- ACTIVITY:
Extract each line holding the word "Paares" from the entries.

- DATA SHOWN:
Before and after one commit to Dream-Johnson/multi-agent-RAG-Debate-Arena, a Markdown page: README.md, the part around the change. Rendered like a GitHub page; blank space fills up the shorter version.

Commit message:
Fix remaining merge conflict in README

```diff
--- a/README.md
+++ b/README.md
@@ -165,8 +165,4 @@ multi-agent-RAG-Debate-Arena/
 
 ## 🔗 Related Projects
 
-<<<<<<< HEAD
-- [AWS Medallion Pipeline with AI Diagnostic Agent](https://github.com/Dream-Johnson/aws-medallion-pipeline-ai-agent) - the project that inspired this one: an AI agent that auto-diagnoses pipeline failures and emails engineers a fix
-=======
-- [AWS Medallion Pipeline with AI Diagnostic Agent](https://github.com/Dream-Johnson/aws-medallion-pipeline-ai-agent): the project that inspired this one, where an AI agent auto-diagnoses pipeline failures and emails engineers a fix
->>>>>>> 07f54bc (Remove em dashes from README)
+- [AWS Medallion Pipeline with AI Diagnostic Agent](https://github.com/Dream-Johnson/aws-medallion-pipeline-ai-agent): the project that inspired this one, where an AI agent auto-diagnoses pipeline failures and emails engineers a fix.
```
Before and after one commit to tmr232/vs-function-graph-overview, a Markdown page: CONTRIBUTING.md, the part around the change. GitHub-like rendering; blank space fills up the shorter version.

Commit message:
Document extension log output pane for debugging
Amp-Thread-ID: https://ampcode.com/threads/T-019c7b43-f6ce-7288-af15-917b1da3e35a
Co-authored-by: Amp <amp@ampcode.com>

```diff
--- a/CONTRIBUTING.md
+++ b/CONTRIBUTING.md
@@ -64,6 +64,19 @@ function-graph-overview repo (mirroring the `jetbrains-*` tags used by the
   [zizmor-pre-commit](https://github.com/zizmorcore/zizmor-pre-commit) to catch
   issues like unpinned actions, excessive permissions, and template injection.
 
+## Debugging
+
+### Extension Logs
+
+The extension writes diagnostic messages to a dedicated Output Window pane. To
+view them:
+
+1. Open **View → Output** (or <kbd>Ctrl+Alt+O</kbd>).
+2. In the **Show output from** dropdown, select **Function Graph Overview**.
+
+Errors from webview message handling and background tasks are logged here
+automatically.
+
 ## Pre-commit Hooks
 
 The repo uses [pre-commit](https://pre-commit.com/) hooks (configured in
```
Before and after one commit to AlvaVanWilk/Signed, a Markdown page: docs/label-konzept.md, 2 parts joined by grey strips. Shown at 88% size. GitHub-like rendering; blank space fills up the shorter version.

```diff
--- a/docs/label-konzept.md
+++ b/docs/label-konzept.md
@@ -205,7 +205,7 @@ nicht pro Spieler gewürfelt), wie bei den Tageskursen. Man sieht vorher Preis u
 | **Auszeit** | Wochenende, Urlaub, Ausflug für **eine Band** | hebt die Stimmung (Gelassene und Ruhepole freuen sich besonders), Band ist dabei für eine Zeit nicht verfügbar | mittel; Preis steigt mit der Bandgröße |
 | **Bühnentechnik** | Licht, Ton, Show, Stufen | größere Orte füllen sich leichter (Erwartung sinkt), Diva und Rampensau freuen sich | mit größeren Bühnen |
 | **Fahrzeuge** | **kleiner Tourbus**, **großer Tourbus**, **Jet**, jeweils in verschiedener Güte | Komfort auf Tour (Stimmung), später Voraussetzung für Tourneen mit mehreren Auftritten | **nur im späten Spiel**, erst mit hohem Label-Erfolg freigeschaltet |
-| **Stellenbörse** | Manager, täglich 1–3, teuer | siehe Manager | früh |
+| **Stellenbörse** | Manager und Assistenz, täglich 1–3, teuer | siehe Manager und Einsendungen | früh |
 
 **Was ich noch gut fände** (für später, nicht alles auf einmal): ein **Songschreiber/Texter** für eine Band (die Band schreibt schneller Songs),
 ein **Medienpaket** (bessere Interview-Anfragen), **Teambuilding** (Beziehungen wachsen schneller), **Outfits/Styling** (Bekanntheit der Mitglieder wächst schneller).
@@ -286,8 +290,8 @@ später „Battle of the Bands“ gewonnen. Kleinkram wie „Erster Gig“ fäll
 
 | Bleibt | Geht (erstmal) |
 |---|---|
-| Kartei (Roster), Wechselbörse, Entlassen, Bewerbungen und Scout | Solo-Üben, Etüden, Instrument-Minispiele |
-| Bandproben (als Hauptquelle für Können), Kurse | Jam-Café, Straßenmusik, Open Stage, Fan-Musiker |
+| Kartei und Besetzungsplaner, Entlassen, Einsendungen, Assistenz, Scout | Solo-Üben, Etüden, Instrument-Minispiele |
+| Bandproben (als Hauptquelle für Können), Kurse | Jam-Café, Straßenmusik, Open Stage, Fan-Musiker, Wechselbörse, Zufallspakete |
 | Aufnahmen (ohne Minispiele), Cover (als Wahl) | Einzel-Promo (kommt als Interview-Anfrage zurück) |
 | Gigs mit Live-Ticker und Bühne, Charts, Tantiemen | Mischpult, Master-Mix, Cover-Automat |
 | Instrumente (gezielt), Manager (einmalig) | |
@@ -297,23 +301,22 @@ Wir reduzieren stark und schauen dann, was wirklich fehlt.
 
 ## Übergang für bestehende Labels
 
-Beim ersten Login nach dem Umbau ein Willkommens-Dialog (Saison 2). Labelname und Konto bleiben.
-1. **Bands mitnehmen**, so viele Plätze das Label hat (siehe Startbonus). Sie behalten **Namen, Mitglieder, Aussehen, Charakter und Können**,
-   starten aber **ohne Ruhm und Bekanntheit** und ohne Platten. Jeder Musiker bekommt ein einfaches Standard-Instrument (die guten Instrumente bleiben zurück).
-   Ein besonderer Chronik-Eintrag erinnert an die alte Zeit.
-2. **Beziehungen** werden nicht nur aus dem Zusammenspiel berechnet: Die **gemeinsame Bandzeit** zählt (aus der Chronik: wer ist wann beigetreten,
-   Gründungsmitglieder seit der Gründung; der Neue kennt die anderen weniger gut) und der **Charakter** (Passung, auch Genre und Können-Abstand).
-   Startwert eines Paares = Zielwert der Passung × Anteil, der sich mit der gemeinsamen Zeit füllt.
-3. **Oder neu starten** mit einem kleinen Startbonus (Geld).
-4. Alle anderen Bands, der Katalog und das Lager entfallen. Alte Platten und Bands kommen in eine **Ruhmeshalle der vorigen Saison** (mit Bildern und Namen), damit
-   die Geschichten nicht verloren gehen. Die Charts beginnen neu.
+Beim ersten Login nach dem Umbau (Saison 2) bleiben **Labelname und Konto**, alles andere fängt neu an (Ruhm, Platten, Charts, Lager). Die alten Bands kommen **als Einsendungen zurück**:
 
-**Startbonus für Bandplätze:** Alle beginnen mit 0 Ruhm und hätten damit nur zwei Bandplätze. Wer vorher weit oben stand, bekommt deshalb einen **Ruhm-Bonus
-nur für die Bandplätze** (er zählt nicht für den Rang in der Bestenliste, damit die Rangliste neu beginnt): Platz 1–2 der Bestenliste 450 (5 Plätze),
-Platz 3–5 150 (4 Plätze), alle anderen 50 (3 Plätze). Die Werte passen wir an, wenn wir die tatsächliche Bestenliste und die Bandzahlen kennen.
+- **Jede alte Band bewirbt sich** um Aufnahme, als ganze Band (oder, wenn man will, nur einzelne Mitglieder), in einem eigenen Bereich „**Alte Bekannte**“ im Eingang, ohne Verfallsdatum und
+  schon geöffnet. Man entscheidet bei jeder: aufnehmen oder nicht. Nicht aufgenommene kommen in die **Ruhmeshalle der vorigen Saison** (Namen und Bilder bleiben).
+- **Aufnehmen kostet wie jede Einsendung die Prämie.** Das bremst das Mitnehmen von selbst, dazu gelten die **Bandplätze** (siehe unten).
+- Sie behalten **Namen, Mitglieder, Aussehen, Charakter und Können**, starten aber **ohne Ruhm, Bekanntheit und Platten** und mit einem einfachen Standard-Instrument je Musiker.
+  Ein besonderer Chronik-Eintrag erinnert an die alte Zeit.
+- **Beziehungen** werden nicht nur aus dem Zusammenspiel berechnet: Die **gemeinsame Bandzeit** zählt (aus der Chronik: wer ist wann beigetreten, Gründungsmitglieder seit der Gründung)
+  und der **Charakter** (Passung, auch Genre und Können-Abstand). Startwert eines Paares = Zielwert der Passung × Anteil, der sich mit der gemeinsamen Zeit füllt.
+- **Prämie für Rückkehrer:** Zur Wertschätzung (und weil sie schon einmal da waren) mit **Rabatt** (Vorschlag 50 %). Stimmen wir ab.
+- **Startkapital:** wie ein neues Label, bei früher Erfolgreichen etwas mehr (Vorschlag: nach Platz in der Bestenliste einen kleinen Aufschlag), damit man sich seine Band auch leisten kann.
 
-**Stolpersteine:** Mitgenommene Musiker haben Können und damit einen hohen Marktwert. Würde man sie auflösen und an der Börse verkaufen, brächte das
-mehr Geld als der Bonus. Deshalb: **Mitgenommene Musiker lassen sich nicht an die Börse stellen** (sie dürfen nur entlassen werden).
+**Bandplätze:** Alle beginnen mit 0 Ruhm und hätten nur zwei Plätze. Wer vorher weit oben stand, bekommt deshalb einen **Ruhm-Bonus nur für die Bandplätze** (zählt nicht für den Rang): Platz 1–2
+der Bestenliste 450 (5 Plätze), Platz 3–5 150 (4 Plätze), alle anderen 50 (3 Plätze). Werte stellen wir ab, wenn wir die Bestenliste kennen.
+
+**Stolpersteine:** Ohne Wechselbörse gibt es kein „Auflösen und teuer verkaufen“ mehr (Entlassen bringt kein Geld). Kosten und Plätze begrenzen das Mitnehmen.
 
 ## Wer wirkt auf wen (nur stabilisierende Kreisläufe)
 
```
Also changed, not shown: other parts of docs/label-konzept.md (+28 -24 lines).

- ANSWER BOX:
-   Startwert eines Paares = Zielwert der Passung × Anteil, der sich mit der gemeinsamen Zeit füllt.
+  und der **Charakter** (Passung, auch Genre und Können-Abstand). Startwert eines Paares = Zielwert der Passung × Anteil, der sich mit der gemeinsamen Zeit füllt.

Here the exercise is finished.